# [THE TASK]
Without the images, output every record exactly as it appears.

# [PROVIDED DATA]

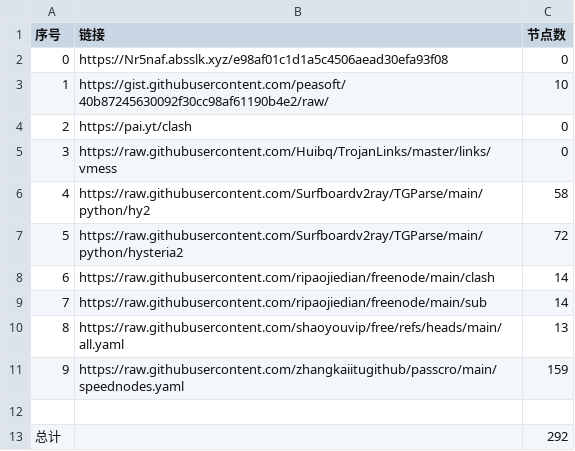
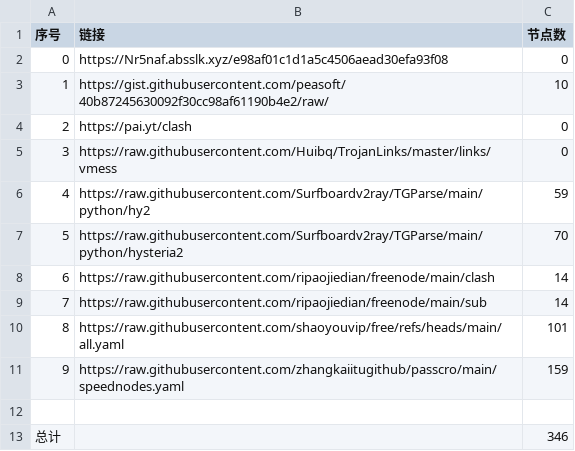
Before and after one commit to Baobei321/-NoMoreWalls, a CSV file: list_result.csv, drawn as a sheet.

```diff
--- a/list_result.csv
+++ b/list_result.csv
@@ -5,9 +5,9 @@
 3,https://raw.githubusercontent.com/Huibq/TrojanLinks/master/links/vmess,0
-4,https://raw.githubusercontent.com/Surfboardv2ray/TGParse/main/python/hy2,58
-5,https://raw.githubusercontent.com/Surfboardv2ray/TGParse/main/python/hysteria2,72
+4,https://raw.githubusercontent.com/Surfboardv2ray/TGParse/main/python/hy2,59
+5,https://raw.githubusercontent.com/Surfboardv2ray/TGParse/main/python/hysteria2,70
 6,https://raw.githubusercontent.com/ripaojiedian/freenode/main/clash,14
 7,https://raw.githubusercontent.com/ripaojiedian/freenode/main/sub,14
-8,https://raw.githubusercontent.com/shaoyouvip/free/refs/heads/main/all.yaml,13
+8,https://raw.githubusercontent.com/shaoyouvip/free/refs/heads/main/all.yaml,101
 9,https://raw.githubusercontent.com/zhangkaiitugithub/passcro/main/speednodes.yaml,159
 
-总计,,292
+总计,,346
```
Also changed, not shown: 19 other files.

# [RESPONSE AREA]
Before and after one commit to Baobei321/-NoMoreWalls, a CSV file: list_result.csv, drawn as a sheet.

```diff
--- a/list_result.csv
+++ b/list_result.csv
@@ -5,9 +5,9 @@
 3,https://raw.githubusercontent.com/Huibq/TrojanLinks/master/links/vmess,0
-4,https://raw.githubusercontent.com/Surfboardv2ray/TGParse/main/python/hy2,58
-5,https://raw.githubusercontent.com/Surfboardv2ray/TGParse/main/python/hysteria2,72
+4,https://raw.githubusercontent.com/Surfboardv2ray/TGParse/main/python/hy2,59
+5,https://raw.githubusercontent.com/Surfboardv2ray/TGParse/main/python/hysteria2,70
 6,https://raw.githubusercontent.com/ripaojiedian/freenode/main/clash,14
 7,https://raw.githubusercontent.com/ripaojiedian/freenode/main/sub,14
-8,https://raw.githubusercontent.com/shaoyouvip/free/refs/heads/main/all.yaml,13
+8,https://raw.githubusercontent.com/shaoyouvip/free/refs/heads/main/all.yaml,101
 9,https://raw.githubusercontent.com/zhangkaiitugithub/passcro/main/speednodes.yaml,159
 
-总计,,292
+总计,,346
```
Also changed, not shown: 19 other files.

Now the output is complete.